Dad brought home a i386 based desktop with MS-DOS and Windows 3.1 back in 1993.
Learned how to use basic command line to run video games like Commander Keen, Jazz Jackrabbit, Kilo Blaster, Wolfenstein, Doom, Raptor. All the classics. Good times.
I think we still have the computer somewhere.
i was around 10 year old. That time we used to use ms dos for drawing lines, traingle and stuff using commands that will print on execution . I was having hard time understanding it . I went to my father and asked for help. He taught me how it works and everything is logic only nothing else.That was life changing movement for me. Use to score very good in computers then on . Now a full time web developer

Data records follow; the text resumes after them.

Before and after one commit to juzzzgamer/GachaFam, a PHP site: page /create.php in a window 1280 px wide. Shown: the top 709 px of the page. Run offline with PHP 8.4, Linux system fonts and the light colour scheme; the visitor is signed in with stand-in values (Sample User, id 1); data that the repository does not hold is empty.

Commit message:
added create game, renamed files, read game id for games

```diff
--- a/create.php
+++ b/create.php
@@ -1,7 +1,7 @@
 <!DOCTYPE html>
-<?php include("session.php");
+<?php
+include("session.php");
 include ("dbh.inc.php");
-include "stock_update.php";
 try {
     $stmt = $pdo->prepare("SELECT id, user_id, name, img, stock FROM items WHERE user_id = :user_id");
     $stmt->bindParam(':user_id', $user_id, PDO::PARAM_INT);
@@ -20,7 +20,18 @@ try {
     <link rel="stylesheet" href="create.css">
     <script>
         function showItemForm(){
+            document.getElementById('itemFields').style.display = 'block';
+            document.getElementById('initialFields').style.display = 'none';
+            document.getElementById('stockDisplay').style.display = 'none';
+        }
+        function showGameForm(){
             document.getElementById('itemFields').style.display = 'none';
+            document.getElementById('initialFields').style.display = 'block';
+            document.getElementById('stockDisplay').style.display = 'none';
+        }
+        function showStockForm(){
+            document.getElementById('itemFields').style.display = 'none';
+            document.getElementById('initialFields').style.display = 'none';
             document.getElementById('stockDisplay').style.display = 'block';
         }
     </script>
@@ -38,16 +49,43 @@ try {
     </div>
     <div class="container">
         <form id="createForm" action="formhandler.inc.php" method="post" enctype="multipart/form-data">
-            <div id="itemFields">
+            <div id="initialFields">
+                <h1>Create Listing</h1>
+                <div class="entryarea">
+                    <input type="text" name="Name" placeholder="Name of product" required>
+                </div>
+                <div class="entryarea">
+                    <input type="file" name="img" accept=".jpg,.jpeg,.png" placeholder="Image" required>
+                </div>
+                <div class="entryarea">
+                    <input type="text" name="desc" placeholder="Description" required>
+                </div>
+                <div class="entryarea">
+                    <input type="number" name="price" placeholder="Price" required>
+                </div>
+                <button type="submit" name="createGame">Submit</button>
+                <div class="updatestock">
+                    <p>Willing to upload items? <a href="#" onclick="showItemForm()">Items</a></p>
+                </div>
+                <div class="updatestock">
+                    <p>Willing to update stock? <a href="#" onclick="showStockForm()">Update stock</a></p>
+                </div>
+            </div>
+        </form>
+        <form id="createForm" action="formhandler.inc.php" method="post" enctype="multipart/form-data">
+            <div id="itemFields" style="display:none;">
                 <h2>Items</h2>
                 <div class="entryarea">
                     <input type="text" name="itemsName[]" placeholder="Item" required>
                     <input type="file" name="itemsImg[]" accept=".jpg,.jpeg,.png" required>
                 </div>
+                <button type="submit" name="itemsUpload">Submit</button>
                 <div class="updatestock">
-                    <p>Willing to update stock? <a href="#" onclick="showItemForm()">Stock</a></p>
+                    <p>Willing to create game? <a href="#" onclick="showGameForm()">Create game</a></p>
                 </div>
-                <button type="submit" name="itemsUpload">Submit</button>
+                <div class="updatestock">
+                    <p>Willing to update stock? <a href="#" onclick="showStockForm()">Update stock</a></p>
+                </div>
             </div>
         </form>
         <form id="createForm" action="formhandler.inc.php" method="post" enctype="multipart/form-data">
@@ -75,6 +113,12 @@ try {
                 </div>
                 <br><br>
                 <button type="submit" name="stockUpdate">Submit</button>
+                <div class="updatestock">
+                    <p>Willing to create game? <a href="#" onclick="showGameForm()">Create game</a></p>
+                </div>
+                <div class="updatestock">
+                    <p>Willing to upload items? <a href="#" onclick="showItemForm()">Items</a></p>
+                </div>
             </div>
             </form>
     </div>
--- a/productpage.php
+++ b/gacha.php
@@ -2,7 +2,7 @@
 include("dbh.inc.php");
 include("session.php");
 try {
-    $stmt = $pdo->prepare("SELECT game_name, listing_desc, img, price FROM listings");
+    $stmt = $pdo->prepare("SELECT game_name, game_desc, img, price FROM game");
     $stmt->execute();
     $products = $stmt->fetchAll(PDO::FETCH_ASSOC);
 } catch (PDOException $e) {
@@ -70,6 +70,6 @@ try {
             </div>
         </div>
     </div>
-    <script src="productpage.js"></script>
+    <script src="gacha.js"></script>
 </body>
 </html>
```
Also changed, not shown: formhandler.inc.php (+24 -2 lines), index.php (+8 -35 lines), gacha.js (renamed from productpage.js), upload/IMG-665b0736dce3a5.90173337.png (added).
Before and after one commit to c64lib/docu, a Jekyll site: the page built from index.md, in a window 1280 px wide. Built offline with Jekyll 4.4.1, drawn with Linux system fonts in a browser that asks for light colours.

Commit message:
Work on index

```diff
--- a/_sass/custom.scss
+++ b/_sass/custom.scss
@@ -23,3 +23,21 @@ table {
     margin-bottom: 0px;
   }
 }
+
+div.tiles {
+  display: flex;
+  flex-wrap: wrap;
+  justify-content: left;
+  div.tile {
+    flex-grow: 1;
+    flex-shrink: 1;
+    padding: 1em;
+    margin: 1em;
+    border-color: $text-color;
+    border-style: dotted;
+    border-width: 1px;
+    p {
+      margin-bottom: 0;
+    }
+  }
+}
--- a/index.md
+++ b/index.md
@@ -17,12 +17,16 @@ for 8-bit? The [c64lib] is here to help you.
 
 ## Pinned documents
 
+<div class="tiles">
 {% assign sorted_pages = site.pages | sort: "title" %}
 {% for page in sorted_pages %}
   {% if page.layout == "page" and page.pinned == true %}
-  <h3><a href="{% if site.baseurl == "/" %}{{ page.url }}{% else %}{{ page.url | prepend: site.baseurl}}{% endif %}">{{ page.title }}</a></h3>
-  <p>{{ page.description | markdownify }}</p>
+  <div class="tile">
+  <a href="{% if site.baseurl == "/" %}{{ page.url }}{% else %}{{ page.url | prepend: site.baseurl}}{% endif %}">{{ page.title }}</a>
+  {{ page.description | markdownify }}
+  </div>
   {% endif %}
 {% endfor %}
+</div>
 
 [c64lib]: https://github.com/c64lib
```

I was probably about 7 and my parents just bought their first computer.
It was on our living room table for at least a couple of weeks and the main attraction of the whole family.
I learned how to install MS DOS, some software and even games.
Tried to install MS-DOS 6.22. Was not fun at all. Tried 3 iso flashers in total. The closest that happened to DOS was unetbootin getting bootlooped on the 10 second countdown to automatic system start. I gave up on it eventually.
Alright, so i'm making an MS-DOS 6.22 box on a modern laptop: 80GB HDD (SATA 2), 2GB RAM (rip 9x, smallest stick I got,) AMD x64 CPU (they stuck a single-core 1GHz CPU in a laptop meant for Win8.0, with age it's slowed to around 600MHz effective, so it's more suited to being an XP box but I have no XP drivers...)
I'm not strapped for space at all (I could make 4 2GB partitions with no issue) but should I use DRVSPACE? I've never used DOS-era disc compression (and won't fucking touch DoubleSpace, for those that remember that and its issues) and i'm wanting to fuck with it some.
EDIT: fuck CSM, gotta use GRUB to load DOS...2